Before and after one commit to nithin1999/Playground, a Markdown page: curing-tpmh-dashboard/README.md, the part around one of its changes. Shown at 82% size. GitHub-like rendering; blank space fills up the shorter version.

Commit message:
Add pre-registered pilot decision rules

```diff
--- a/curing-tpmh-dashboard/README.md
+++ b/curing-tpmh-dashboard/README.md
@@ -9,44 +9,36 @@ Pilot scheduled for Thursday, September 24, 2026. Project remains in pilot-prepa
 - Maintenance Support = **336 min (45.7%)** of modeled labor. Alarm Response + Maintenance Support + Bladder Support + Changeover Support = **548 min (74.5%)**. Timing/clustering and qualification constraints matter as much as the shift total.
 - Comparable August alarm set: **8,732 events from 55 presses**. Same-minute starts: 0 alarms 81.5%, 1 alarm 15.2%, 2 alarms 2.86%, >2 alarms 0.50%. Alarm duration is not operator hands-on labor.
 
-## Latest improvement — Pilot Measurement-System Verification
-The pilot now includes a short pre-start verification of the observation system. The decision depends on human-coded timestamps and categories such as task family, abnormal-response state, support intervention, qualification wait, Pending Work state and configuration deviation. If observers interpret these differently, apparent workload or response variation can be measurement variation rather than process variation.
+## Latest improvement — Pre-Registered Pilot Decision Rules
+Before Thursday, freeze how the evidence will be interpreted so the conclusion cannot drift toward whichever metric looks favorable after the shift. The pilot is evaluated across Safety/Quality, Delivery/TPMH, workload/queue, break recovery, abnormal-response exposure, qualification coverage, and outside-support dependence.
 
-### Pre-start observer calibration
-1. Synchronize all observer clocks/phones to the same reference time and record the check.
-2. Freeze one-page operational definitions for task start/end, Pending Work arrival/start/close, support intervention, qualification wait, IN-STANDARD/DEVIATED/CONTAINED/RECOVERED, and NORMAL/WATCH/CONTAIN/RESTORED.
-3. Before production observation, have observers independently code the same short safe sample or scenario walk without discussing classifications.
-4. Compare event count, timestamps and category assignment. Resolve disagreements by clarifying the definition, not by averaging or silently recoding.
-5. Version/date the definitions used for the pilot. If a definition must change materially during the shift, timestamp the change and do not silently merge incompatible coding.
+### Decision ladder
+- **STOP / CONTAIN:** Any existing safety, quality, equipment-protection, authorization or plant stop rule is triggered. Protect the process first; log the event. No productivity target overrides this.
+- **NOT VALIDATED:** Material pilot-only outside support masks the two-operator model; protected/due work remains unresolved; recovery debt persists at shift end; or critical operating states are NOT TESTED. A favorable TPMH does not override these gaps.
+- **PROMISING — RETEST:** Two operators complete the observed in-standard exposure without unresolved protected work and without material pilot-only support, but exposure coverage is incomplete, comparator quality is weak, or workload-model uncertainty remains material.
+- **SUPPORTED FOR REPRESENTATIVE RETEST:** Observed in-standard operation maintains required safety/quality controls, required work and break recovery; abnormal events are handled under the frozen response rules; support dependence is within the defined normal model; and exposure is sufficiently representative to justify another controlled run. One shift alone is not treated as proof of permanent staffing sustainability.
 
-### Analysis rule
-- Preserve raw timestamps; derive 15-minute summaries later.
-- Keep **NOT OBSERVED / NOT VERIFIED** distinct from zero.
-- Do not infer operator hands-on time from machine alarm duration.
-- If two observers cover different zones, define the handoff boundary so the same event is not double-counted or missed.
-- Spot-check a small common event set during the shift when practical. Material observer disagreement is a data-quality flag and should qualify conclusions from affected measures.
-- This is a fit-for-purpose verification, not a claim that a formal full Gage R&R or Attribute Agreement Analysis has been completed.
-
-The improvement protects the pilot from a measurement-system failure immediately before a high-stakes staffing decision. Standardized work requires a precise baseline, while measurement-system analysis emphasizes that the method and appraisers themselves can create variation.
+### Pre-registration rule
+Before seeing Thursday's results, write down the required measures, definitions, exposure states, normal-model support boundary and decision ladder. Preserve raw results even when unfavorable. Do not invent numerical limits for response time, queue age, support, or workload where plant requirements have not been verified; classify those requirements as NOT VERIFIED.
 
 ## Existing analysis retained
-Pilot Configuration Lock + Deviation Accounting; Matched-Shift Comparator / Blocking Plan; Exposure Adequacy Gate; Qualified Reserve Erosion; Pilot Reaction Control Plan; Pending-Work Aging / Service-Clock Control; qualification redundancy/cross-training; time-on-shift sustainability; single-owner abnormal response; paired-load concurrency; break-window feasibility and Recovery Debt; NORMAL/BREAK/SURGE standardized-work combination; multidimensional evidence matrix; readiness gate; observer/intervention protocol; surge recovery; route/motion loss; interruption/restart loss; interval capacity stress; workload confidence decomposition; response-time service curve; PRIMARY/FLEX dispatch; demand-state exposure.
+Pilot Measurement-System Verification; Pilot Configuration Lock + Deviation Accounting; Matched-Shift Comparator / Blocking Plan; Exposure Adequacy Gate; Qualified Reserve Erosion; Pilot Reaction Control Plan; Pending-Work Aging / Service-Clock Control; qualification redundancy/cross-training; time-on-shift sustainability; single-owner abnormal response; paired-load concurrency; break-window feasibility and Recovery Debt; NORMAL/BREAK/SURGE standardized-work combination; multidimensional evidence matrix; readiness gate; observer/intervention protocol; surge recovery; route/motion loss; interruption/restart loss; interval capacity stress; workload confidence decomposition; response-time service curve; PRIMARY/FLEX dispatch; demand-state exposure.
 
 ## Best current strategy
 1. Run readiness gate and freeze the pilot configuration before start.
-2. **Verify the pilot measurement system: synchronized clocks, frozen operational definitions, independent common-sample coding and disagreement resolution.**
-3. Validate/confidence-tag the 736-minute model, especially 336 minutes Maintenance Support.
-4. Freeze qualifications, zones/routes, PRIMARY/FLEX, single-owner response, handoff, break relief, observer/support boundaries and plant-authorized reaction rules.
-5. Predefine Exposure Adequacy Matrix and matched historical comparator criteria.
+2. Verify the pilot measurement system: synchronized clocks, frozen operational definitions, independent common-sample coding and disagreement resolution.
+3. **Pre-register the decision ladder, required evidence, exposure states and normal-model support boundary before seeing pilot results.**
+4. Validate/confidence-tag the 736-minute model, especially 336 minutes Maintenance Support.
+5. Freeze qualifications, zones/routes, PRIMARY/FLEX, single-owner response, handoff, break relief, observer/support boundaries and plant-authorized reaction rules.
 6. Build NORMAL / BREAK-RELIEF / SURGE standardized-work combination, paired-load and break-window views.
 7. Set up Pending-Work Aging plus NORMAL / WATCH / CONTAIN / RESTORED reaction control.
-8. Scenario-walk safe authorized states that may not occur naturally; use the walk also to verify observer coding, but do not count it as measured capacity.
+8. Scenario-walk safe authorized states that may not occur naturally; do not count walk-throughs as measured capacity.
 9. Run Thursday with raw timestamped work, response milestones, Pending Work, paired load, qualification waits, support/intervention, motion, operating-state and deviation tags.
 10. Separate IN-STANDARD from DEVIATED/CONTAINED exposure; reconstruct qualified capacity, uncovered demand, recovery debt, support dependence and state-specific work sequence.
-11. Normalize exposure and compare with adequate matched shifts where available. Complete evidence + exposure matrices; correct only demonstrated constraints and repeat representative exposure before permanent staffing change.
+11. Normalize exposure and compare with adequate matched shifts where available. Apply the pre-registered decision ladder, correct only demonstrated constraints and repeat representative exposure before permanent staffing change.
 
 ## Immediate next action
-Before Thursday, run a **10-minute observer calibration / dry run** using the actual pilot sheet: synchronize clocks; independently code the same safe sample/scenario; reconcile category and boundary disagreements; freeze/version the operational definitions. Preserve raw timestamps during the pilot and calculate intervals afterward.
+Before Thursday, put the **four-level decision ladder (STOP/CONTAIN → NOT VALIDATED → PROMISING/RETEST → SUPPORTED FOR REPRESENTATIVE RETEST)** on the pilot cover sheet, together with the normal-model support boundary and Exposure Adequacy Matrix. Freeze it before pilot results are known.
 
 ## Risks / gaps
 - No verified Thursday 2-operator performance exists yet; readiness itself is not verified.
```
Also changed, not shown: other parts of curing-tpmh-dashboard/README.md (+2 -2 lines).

..........

What is needed:
What lines of the material above hold the string "paired"? Please copy them.

Exercise response:
-Pilot Configuration Lock + Deviation Accounting; Matched-Shift Comparator / Blocking Plan; Exposure Adequacy Gate; Qualified Reserve Erosion; Pilot Reaction Control Plan; Pending-Work Aging / Service-Clock Control; qualification redundancy/cross-training; time-on-shift sustainability; single-owner abnormal response; paired-load concurrency; break-window feasibility and Recovery Debt; NORMAL/BREAK/SURGE standardized-work combination; multidimensional evidence matrix; readiness gate; observer/intervention protocol; surge recovery; route/motion loss; interruption/restart loss; interval capacity stress; workload confidence decomposition; response-time service curve; PRIMARY/FLEX dispatch; demand-state exposure.
+Pilot Measurement-System Verification; Pilot Configuration Lock + Deviation Accounting; Matched-Shift Comparator / Blocking Plan; Exposure Adequacy Gate; Qualified Reserve Erosion; Pilot Reaction Control Plan; Pending-Work Aging / Service-Clock Control; qualification redundancy/cross-training; time-on-shift sustainability; single-owner abnormal response; paired-load concurrency; break-window feasibility and Recovery Debt; NORMAL/BREAK/SURGE standardized-work combination; multidimensional evidence matrix; readiness gate; observer/intervention protocol; surge recovery; route/motion loss; interruption/restart loss; interval capacity stress; workload confidence decomposition; response-time service curve; PRIMARY/FLEX dispatch; demand-state exposure.
 6. Build NORMAL / BREAK-RELIEF / SURGE standardized-work combination, paired-load and break-window views.
 9. Run Thursday with raw timestamped work, response milestones, Pending Work, paired load, qualification waits, support/intervention, motion, operating-state and deviation tags.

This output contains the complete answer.